• **ASSIGNED TASK**: Everything in the data that follows has to be repeated verbatim.

• **MATERIAL FOR THE TASK**:
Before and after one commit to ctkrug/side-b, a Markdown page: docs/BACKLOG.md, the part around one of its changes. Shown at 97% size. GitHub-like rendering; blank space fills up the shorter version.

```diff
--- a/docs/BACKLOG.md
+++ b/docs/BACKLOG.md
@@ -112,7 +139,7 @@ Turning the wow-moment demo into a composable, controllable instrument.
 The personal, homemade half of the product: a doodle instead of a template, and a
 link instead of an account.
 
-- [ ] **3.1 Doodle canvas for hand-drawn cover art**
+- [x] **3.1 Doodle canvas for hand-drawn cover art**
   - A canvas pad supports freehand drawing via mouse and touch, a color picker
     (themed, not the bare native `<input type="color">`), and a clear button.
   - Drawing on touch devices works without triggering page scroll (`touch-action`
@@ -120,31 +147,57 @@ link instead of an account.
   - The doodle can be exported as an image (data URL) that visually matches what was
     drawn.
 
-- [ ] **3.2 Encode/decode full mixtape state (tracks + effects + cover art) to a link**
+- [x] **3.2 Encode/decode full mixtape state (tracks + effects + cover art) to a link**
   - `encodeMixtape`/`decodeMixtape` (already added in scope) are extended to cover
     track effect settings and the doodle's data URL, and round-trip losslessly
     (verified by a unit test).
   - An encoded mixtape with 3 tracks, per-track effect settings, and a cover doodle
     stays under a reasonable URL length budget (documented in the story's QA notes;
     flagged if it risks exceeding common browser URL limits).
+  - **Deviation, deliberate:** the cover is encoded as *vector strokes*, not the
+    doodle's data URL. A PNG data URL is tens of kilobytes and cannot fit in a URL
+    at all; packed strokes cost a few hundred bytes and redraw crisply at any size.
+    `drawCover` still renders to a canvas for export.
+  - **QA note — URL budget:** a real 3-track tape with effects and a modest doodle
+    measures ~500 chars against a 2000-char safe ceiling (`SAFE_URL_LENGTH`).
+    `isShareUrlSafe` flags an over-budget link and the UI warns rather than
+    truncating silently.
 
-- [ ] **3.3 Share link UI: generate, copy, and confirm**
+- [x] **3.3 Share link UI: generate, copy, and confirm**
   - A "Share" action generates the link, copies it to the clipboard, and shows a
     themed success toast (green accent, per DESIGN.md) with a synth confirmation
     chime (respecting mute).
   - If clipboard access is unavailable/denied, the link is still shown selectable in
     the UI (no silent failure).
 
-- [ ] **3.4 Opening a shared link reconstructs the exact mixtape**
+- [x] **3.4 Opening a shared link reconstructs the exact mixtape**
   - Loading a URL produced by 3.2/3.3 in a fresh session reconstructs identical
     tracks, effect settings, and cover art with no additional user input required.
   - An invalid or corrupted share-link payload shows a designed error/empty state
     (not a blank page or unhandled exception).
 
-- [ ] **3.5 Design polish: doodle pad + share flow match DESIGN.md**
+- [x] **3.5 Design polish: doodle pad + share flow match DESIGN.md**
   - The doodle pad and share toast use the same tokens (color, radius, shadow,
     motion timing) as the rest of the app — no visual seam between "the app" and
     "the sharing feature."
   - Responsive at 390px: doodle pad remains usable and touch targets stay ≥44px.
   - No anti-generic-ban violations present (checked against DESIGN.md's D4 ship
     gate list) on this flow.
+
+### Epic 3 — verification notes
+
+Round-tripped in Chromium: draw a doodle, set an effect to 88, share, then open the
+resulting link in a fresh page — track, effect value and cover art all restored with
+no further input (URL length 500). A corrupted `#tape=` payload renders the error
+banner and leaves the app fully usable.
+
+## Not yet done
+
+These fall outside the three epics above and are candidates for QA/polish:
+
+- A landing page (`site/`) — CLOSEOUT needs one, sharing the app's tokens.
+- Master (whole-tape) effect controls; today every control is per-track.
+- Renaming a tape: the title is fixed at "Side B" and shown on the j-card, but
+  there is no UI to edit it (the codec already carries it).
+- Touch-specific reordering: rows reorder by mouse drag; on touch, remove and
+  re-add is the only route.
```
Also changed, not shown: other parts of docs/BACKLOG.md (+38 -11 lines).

• **FINAL ANSWER**:
Before and after one commit to ctkrug/side-b, a Markdown page: docs/BACKLOG.md, the part around one of its changes. Shown at 97% size. GitHub-like rendering; blank space fills up the shorter version.

```diff
--- a/docs/BACKLOG.md
+++ b/docs/BACKLOG.md
@@ -112,7 +139,7 @@ Turning the wow-moment demo into a composable, controllable instrument.
 The personal, homemade half of the product: a doodle instead of a template, and a
 link instead of an account.
 
-- [ ] **3.1 Doodle canvas for hand-drawn cover art**
+- [x] **3.1 Doodle canvas for hand-drawn cover art**
   - A canvas pad supports freehand drawing via mouse and touch, a color picker
     (themed, not the bare native `<input type="color">`), and a clear button.
   - Drawing on touch devices works without triggering page scroll (`touch-action`
@@ -120,31 +147,57 @@ link instead of an account.
   - The doodle can be exported as an image (data URL) that visually matches what was
     drawn.
 
-- [ ] **3.2 Encode/decode full mixtape state (tracks + effects + cover art) to a link**
+- [x] **3.2 Encode/decode full mixtape state (tracks + effects + cover art) to a link**
   - `encodeMixtape`/`decodeMixtape` (already added in scope) are extended to cover
     track effect settings and the doodle's data URL, and round-trip losslessly
     (verified by a unit test).
   - An encoded mixtape with 3 tracks, per-track effect settings, and a cover doodle
     stays under a reasonable URL length budget (documented in the story's QA notes;
     flagged if it risks exceeding common browser URL limits).
+  - **Deviation, deliberate:** the cover is encoded as *vector strokes*, not the
+    doodle's data URL. A PNG data URL is tens of kilobytes and cannot fit in a URL
+    at all; packed strokes cost a few hundred bytes and redraw crisply at any size.
+    `drawCover` still renders to a canvas for export.
+  - **QA note — URL budget:** a real 3-track tape with effects and a modest doodle
+    measures ~500 chars against a 2000-char safe ceiling (`SAFE_URL_LENGTH`).
+    `isShareUrlSafe` flags an over-budget link and the UI warns rather than
+    truncating silently.
 
-- [ ] **3.3 Share link UI: generate, copy, and confirm**
+- [x] **3.3 Share link UI: generate, copy, and confirm**
   - A "Share" action generates the link, copies it to the clipboard, and shows a
     themed success toast (green accent, per DESIGN.md) with a synth confirmation
     chime (respecting mute).
   - If clipboard access is unavailable/denied, the link is still shown selectable in
     the UI (no silent failure).
 
-- [ ] **3.4 Opening a shared link reconstructs the exact mixtape**
+- [x] **3.4 Opening a shared link reconstructs the exact mixtape**
   - Loading a URL produced by 3.2/3.3 in a fresh session reconstructs identical
     tracks, effect settings, and cover art with no additional user input required.
   - An invalid or corrupted share-link payload shows a designed error/empty state
     (not a blank page or unhandled exception).
 
-- [ ] **3.5 Design polish: doodle pad + share flow match DESIGN.md**
+- [x] **3.5 Design polish: doodle pad + share flow match DESIGN.md**
   - The doodle pad and share toast use the same tokens (color, radius, shadow,
     motion timing) as the rest of the app — no visual seam between "the app" and
     "the sharing feature."
   - Responsive at 390px: doodle pad remains usable and touch targets stay ≥44px.
   - No anti-generic-ban violations present (checked against DESIGN.md's D4 ship
     gate list) on this flow.
+
+### Epic 3 — verification notes
+
+Round-tripped in Chromium: draw a doodle, set an effect to 88, share, then open the
+resulting link in a fresh page — track, effect value and cover art all restored with
+no further input (URL length 500). A corrupted `#tape=` payload renders the error
+banner and leaves the app fully usable.
+
+## Not yet done
+
+These fall outside the three epics above and are candidates for QA/polish:
+
+- A landing page (`site/`) — CLOSEOUT needs one, sharing the app's tokens.
+- Master (whole-tape) effect controls; today every control is per-track.
+- Renaming a tape: the title is fixed at "Side B" and shown on the j-card, but
+  there is no UI to edit it (the codec already carries it).
+- Touch-specific reordering: rows reorder by mouse drag; on touch, remove and
+  re-add is the only route.
```
Also changed, not shown: other parts of docs/BACKLOG.md (+38 -11 lines).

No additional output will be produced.